◆ **Problem requirements**
How many lines below hold "daerah"? Answer with only the number.
___
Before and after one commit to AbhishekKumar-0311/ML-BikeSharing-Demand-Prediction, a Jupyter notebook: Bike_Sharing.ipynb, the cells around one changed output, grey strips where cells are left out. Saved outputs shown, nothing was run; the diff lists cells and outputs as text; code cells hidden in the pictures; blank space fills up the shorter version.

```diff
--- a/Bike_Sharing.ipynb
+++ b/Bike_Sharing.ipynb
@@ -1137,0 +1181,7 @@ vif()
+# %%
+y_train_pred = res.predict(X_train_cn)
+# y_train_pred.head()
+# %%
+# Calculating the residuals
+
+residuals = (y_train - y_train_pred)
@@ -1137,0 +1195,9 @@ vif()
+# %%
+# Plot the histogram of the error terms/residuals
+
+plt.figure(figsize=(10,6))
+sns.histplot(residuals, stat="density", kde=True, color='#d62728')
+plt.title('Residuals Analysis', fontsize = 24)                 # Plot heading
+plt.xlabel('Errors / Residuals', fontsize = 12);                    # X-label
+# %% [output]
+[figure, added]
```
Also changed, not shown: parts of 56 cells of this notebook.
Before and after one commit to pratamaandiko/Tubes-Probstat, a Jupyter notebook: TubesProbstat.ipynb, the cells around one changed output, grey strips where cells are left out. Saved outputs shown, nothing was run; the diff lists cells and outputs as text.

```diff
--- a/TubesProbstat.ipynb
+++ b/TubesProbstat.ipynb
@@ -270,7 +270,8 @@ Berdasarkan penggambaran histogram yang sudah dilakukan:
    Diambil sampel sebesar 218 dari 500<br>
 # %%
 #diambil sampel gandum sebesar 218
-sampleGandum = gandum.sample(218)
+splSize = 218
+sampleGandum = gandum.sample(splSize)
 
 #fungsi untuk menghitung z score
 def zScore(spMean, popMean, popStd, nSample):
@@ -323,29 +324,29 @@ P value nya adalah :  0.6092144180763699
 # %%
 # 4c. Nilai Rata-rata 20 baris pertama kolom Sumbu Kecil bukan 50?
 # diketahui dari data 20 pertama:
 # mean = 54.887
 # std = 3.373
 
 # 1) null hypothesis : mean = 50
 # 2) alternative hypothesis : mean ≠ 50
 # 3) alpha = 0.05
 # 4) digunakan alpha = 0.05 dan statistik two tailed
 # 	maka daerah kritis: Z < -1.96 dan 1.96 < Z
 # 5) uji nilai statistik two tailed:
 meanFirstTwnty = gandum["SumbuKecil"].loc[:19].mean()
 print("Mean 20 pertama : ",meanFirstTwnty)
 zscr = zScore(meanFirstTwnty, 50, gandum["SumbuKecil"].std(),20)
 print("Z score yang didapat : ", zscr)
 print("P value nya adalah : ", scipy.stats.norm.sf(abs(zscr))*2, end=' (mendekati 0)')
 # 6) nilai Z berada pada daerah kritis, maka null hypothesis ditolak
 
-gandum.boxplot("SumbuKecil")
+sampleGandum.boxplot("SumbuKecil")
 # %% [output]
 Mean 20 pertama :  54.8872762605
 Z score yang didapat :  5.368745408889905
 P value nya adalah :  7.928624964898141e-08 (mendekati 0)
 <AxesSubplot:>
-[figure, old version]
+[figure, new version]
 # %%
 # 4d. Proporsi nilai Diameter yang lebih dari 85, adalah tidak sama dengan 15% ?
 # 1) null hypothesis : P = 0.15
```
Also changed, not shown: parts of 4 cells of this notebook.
___
◆ **Solution to this task**
2